News story

Mycobacterial infections associated with cardiopulmonary bypass surgery

The risk to people having cardiac surgery remains very low.

Public Health England (PHE) is working with the NHS, the Medicines and Healthcare Products Regulatory Agency (MHRA) and NHS England to investigate a small number of mycobacterial infections potentially associated with heater cooler units used during cardiopulmonary bypass for cardiac surgery.

After an alert from European colleagues at the end of February regarding Mycobacterium chimaera infections following cardiothoracic surgery, PHE have conducted a look-back and have identified 13 cases of mycobacterial infections in people who had this type of surgery since 2007, 10 of which are Mycobacterium chimaera.

Small numbers of additional cases may continue to be identified over the coming months given the long incubation period in many of these cases. Although 7 of these individuals have subsequently died, it is too early to say if these deaths were from the infection or from other health conditions.

Mycobacterium chimaera is part of Mycobacterium avium complex, a group of mycobacteria which are found widely in the environment such as in soil and drinking water and are not harmful to the majority of healthy people. They can sometimes cause respiratory infections, or more serious infections in patients with weakened immune systems.

PHE is working closely with partner organisations, including clinicians, MHRA and NHS England to determine whether these infections are caused by the heater cooler units and to confirm the low risks to UK patients who have had or are undergoing cardiac surgery.

There are approximately 56,000 surgical procedures involving cardiopulmonary bypass performed on NHS patients across England each year.

Professor Nick Phin, deputy director of PHE’s National Infections Service, said:

Our investigation has so far identified a small number of people who have undergone cardiac surgery and developed mycobacterium infection; however the link between these cases and the heater cooler units has not yet been confirmed.

PHE and MHRA are working closely with the manufacturer to ensure updated and appropriate advice on cleaning and maintaining these machines is available for users.

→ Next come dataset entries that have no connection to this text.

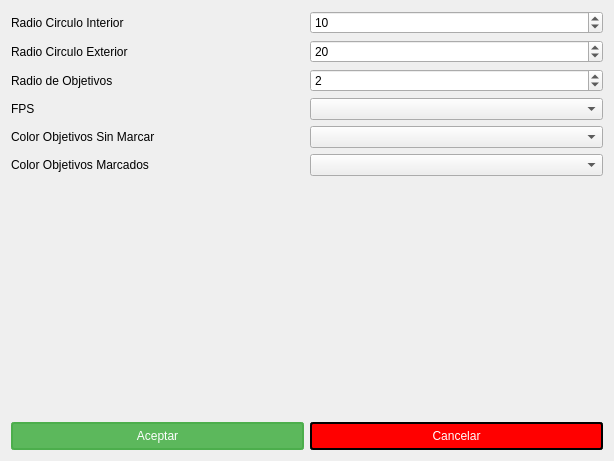
Old version of the form ajustesgrafico.ui in the repository hectorda/Bio-Feedback.
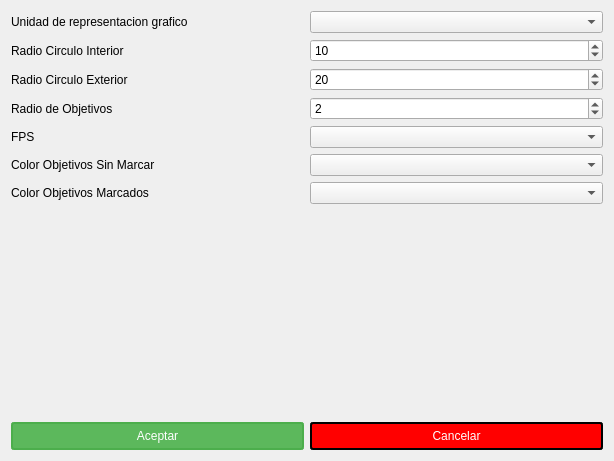
New version of the form. Custom widgets are drawn as their Qt base class.

Commit message: Solucion Bug interfaz, añadido cm a ajustesgrafico

Diff of the .ui file:
```diff
--- a/ajustesgrafico.ui
+++ b/ajustesgrafico.ui
@@ -27,17 +27,17 @@
   <layout class="QVBoxLayout" name="verticalLayout">
    <item>
     <layout class="QGridLayout" name="gridLayout">
-     <item row="4" column="0">
+     <item row="6" column="0">
       <widget class="QLabel" name="label_4">
        <property name="text">
         <string>Color Objetivos Sin Marcar</string>
        </property>
       </widget>
      </item>
-     <item row="4" column="1">
+     <item row="6" column="1">
       <widget class="QComboBox" name="comboBoxColorObjetivosSinMarcar"/>
      </item>
-     <item row="0" column="1">
+     <item row="1" column="1">
       <widget class="QSpinBox" name="spinBoxRInterior">
        <property name="minimum">
         <number>1</number>
@@ -53,23 +53,10 @@
        </property>
       </widget>
      </item>
-     <item row="5" column="1">
+     <item row="7" column="1">
       <widget class="QComboBox" name="comboBoxColorObjetivosMarcados"/>
      </item>
-     <item row="1" column="1">
-      <widget class="QSpinBox" name="spinBoxRExterior">
-       <property name="minimum">
-        <number>1</number>
-       </property>
-       <property name="maximum">
-        <number>90</number>
-       </property>
-       <property name="value">
-        <number>20</number>
-       </property>
-      </widget>
-     </item>
-     <item row="5" column="0">
+     <item row="7" column="0">
       <widget class="QLabel" name="label_5">
        <property name="text">
         <string>Color Objetivos Marcados</string>
@@ -77,6 +64,19 @@
       </widget>
      </item>
      <item row="2" column="1">
+      <widget class="QSpinBox" name="spinBoxRExterior">
+       <property name="minimum">
+        <number>1</number>
+       </property>
+       <property name="maximum">
+        <number>90</number>
+       </property>
+       <property name="value">
+        <number>20</number>
+       </property>
+      </widget>
+     </item>
+     <item row="3" column="1">
       <widget class="QSpinBox" name="spinBoxRObjetivo">
        <property name="minimum">
         <number>1</number>
@@ -89,37 +89,47 @@
        </property>
       </widget>
      </item>
-     <item row="1" column="0">
-      <widget class="QLabel" name="label_2">
-       <property name="text">
-        <string>Radio Circulo Exterior</string>
-       </property>
-      </widget>
-     </item>
-     <item row="2" column="0">
+     <item row="3" column="0">
       <widget class="QLabel" name="label_3">
        <property name="text">
         <string>Radio de Objetivos</string>
        </property>
       </widget>
      </item>
-     <item row="0" column="0">
+     <item row="2" column="0">
+      <widget class="QLabel" name="label_2">
+       <property name="text">
+        <string>Radio Circulo Exterior</string>
+       </property>
+      </widget>
+     </item>
+     <item row="1" column="0">
       <widget class="QLabel" name="label">
        <property name="text">
         <string>Radio Circulo Interior</string>
        </property>
       </widget>
      </item>
-     <item row="3" column="0">
+     <item row="5" column="0">
       <widget class="QLabel" name="label_6">
        <property name="text">
         <string>FPS</string>
        </property>
       </widget>
      </item>
-     <item row="3" column="1">
+     <item row="5" column="1">
       <widget class="QComboBox" name="comboBoxFPS"/>
      </item>
+     <item row="0" column="0">
+      <widget class="QLabel" name="label_7">
+       <property name="text">
+        <string>Unidad de representacion grafico</string>
+       </property>
+      </widget>
+     </item>
+     <item row="0" column="1">
+      <widget class="QComboBox" name="comboBoxUnidadGrafico"/>
+     </item>
     </layout>
    </item>
    <item>
```
The commit also changes 5 other files.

PHE has also supported infection prevention and control teams at cardiothoracic centres across the UK to undertake local risk assessments of their heater cooler units.

The risk of acquiring this infection is considered to be substantially smaller than the general risks of infection after cardiothoracic surgery and that in most cases, the risk of delaying surgery would outweigh this specific infection risk.

John Wilkinson, MHRA Director of Devices said:

We are aware of a small number of patients who have undergone cardiac surgery, where cardiopulmonary bypass has been used, and subsequently developed endocarditis and/or septicaemia associated with Mycobacterium chimaera.

We are working closely with PHE to investigate the issue and implications for UK hospitals and are in the process of issuing an Medical Device Alert advising of the action needed to minimise the risk of infection.

An NHS England spokesperson said:

NHS England is working closely with PHE, MHRA, and Trusts with cardiothoracic services, to help them assess what steps might be necessary in response to the potential concerns raised about contamination of blood heating and cooling machines.

We will continue to monitor capacity across the health system to ensure that patients continue to receive the care they need, when they need it.

The investigation has been referenced twice in the PHE’s weekly Health Protection Report, on 30 April 2015 and 21 May 2015.

ECDC published a rapid risk assessment on 30 April 2015 updating on the European-wide investigation.

Colleagues in Switzerland have now published the findings of their investigation into Mycobacterium chimaera infection.

Read more information about mycobacterial infections associated with cardiopulmonary bypass surgery.

For more information on heart bypass surgery, please visit the British Heart Foundation website.